Note: I can't seem to access this source to verify the passage exists. —cyberpowerChatOnline 08:06, 22 July 2014 (UTC)
Apparently this is an omission; dancing around it exhaustively, but never explicitly mentioning one of the most ubiquitous algebraic relationships of physics - the notion of a proportional restoring force. Someone overseeing this ought link to the Wikipedia article on "Hooke's Law" and maybe even show what it is. Wikibearwithme (talk) 01:16, 31 October 2015 (UTC)
Noting the link - contrary to common opinion among chemists and engineers, "elasticity" in physical mechanics does not refer to returning to an original "shape" or necessarily changing shape at all (much less to a proportional restoring force) - it refers to mechanical energy conserved as momentum, rather than dissipating by other means (heat). I don't know how many poorly educated professors I've heard reiterate this superficial understanding. "Hooke's Law" is not the "law of elasticity." Who made up this imaginary history? Wikibearwithme (talk) 01:32, 31 October 2015 (UTC)

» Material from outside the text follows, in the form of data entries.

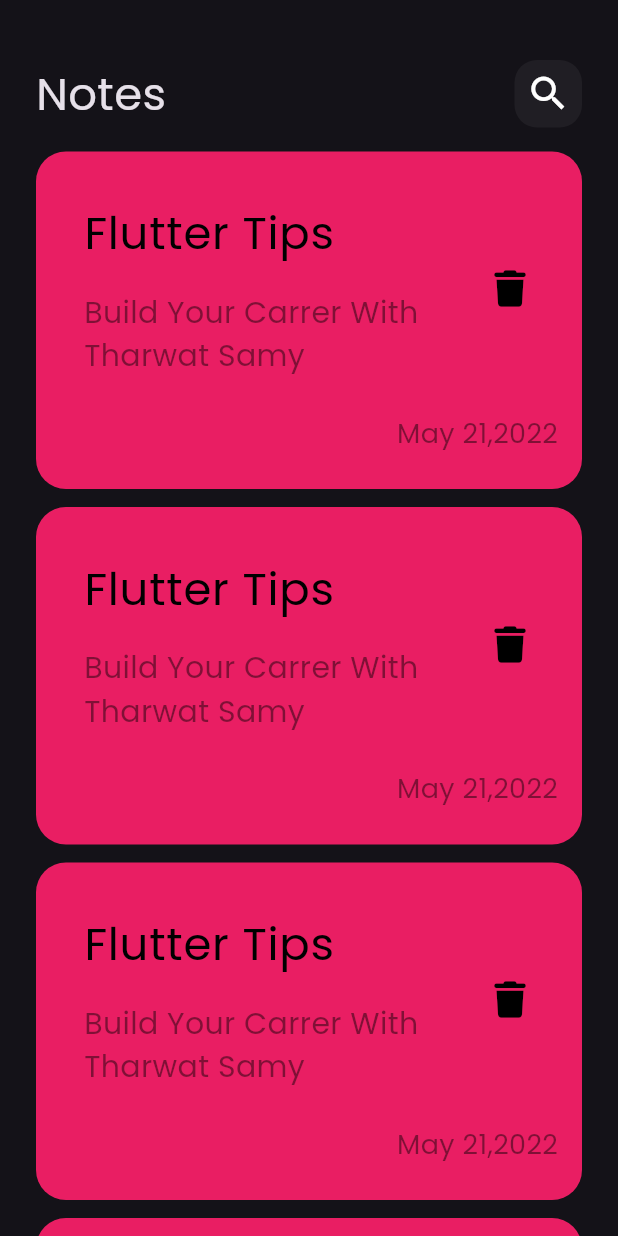
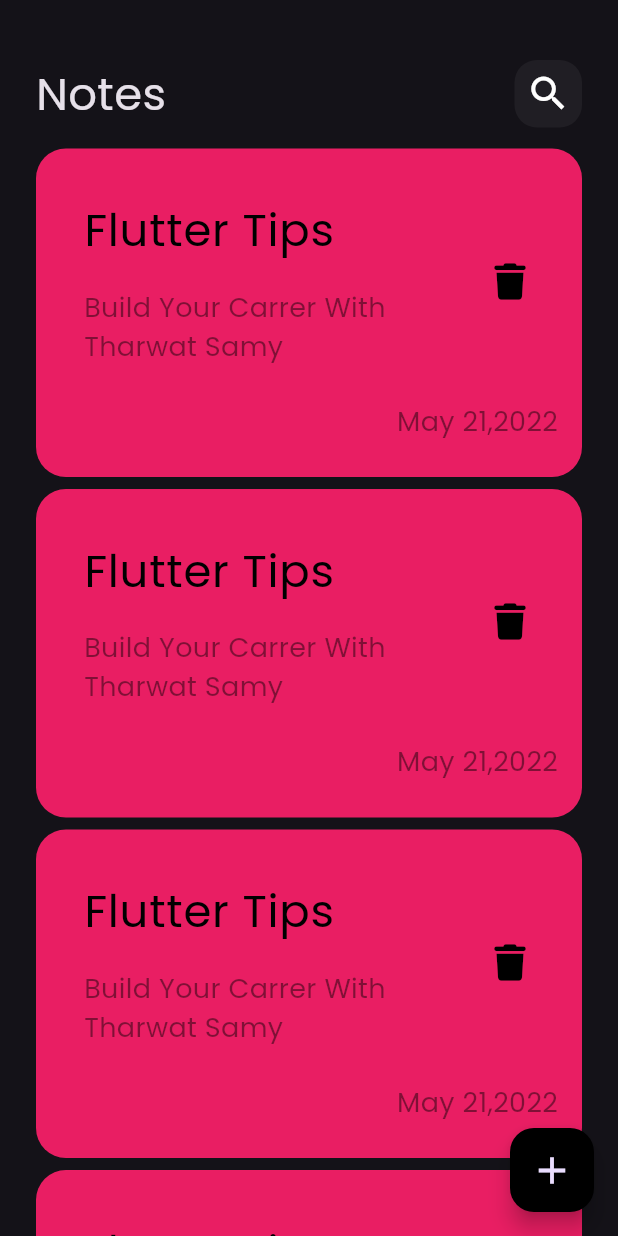
Before and after one commit to KarolHany/JotIt_App, a Flutter app: the screen it shows after launch, on a phone screen of 412 x 824 dp. Run offline on Flutter 3.47's test engine with Material 3 defaults, Android fonts, the phone set to English and light mode, and no system bars; our stand-ins replace font_awesome_flutter.

Commit message:
add floating action button

```diff
--- a/lib/views/note_view.dart
+++ b/lib/views/note_view.dart
@@ -6,9 +6,16 @@ class NoteView extends StatelessWidget {
 
   @override
   Widget build(BuildContext context) {
-    return const Scaffold(
-
-      body: NoteViewBody(),
+    return Scaffold(
+      floatingActionButton: FloatingActionButton(
+        onPressed: () {},
+        backgroundColor: Colors.black,
+        child: const Icon(
+          Icons.add,
+          size: 30,
+        ),
+      ),
+      body: const NoteViewBody(),
     );
   }
 }
--- a/lib/views/widgets/custom_note_item.dart
+++ b/lib/views/widgets/custom_note_item.dart
@@ -29,7 +29,7 @@ class CustomNoteItem extends StatelessWidget {
               child: Text(
                 'Build Your Carrer With Tharwat Samy',
                 style: TextStyle(
-                  fontSize: 20,
+                  fontSize: 18,
                   color: Colors.black45,
                 ),
               ),
--- a/lib/views/widgets/notes_list_view.dart
+++ b/lib/views/widgets/notes_list_view.dart
@@ -9,7 +9,7 @@ class NotesListView extends StatelessWidget {
     return ListView.builder(
       itemBuilder: (context, index) {
         return const Padding(
-          padding: EdgeInsets.symmetric(vertical: 6),
+          padding: EdgeInsets.symmetric(vertical: 4),
           child: CustomNoteItem(),
         );
       },
```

The infobox at the top includes Hooke's law at the top of "Known for" so it is mentioned. The dancing-around text at Robert Hooke#Mechanics is just an attempt at good writing—it would look pretty silly to say "Hooke discovered Hooke's law". Regarding "law of elasticity"—that is a little unfortunate as it carries a misleading suggestion, but the "which describes" a few words later is accurate. It's better to not speculate about other editors, just point out any perceived problem in the text. Ideally the wording in question would be quoted with a brief reason why it's a problem. A suggestion for an improvement, or an edit, would be even better. Johnuniq (talk) 02:23, 31 October 2015 (UTC)